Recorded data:
+---+

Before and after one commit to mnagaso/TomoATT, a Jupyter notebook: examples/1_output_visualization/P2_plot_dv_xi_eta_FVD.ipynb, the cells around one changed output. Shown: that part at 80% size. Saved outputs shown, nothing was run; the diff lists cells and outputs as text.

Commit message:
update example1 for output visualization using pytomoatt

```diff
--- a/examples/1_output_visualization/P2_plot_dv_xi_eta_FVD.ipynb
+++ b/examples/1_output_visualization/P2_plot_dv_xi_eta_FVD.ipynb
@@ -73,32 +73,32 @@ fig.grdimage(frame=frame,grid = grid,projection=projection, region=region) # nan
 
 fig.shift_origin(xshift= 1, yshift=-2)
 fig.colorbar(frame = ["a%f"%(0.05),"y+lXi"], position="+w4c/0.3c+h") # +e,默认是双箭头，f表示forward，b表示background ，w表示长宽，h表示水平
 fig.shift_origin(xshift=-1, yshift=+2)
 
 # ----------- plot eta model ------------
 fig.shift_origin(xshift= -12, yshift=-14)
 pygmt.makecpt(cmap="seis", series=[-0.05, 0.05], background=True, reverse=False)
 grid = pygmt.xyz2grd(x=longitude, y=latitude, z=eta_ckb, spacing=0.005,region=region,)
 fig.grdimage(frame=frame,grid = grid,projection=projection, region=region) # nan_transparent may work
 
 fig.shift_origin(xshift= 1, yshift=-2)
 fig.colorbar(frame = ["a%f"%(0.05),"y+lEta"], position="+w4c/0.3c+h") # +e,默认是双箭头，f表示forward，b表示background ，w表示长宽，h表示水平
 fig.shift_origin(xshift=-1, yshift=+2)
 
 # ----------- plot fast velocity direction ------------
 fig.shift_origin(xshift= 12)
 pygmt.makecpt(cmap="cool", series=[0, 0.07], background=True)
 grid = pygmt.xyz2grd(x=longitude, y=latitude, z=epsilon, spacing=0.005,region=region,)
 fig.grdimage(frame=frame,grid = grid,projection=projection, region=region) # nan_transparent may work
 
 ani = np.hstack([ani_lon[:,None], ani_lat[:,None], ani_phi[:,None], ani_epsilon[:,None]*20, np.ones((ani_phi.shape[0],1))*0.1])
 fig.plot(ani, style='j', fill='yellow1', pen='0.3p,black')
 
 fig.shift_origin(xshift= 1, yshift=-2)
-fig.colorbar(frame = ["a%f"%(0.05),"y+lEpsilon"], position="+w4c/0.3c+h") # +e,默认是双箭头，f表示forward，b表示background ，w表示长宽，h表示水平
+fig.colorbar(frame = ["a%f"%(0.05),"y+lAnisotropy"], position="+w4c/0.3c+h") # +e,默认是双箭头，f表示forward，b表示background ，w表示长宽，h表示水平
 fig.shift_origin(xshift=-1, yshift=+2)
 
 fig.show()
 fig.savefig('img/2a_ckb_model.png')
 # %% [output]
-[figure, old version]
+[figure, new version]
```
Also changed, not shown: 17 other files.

+---+

Problem: Reproduce the records in full, exactly as written.

Response to this exercise:
Before and after one commit to mnagaso/TomoATT, a Jupyter notebook: examples/1_output_visualization/P2_plot_dv_xi_eta_FVD.ipynb, the cells around one changed output. Shown: that part at 80% size. Saved outputs shown, nothing was run; the diff lists cells and outputs as text.

Commit message:
update example1 for output visualization using pytomoatt

```diff
--- a/examples/1_output_visualization/P2_plot_dv_xi_eta_FVD.ipynb
+++ b/examples/1_output_visualization/P2_plot_dv_xi_eta_FVD.ipynb
@@ -73,32 +73,32 @@ fig.grdimage(frame=frame,grid = grid,projection=projection, region=region) # nan
 
 fig.shift_origin(xshift= 1, yshift=-2)
 fig.colorbar(frame = ["a%f"%(0.05),"y+lXi"], position="+w4c/0.3c+h") # +e,默认是双箭头，f表示forward，b表示background ，w表示长宽，h表示水平
 fig.shift_origin(xshift=-1, yshift=+2)
 
 # ----------- plot eta model ------------
 fig.shift_origin(xshift= -12, yshift=-14)
 pygmt.makecpt(cmap="seis", series=[-0.05, 0.05], background=True, reverse=False)
 grid = pygmt.xyz2grd(x=longitude, y=latitude, z=eta_ckb, spacing=0.005,region=region,)
 fig.grdimage(frame=frame,grid = grid,projection=projection, region=region) # nan_transparent may work
 
 fig.shift_origin(xshift= 1, yshift=-2)
 fig.colorbar(frame = ["a%f"%(0.05),"y+lEta"], position="+w4c/0.3c+h") # +e,默认是双箭头，f表示forward，b表示background ，w表示长宽，h表示水平
 fig.shift_origin(xshift=-1, yshift=+2)
 
 # ----------- plot fast velocity direction ------------
 fig.shift_origin(xshift= 12)
 pygmt.makecpt(cmap="cool", series=[0, 0.07], background=True)
 grid = pygmt.xyz2grd(x=longitude, y=latitude, z=epsilon, spacing=0.005,region=region,)
 fig.grdimage(frame=frame,grid = grid,projection=projection, region=region) # nan_transparent may work
 
 ani = np.hstack([ani_lon[:,None], ani_lat[:,None], ani_phi[:,None], ani_epsilon[:,None]*20, np.ones((ani_phi.shape[0],1))*0.1])
 fig.plot(ani, style='j', fill='yellow1', pen='0.3p,black')
 
 fig.shift_origin(xshift= 1, yshift=-2)
-fig.colorbar(frame = ["a%f"%(0.05),"y+lEpsilon"], position="+w4c/0.3c+h") # +e,默认是双箭头，f表示forward，b表示background ，w表示长宽，h表示水平
+fig.colorbar(frame = ["a%f"%(0.05),"y+lAnisotropy"], position="+w4c/0.3c+h") # +e,默认是双箭头，f表示forward，b表示background ，w表示长宽，h表示水平
 fig.shift_origin(xshift=-1, yshift=+2)
 
 fig.show()
 fig.savefig('img/2a_ckb_model.png')
 # %% [output]
-[figure, old version]
+[figure, new version]
```
Also changed, not shown: 17 other files.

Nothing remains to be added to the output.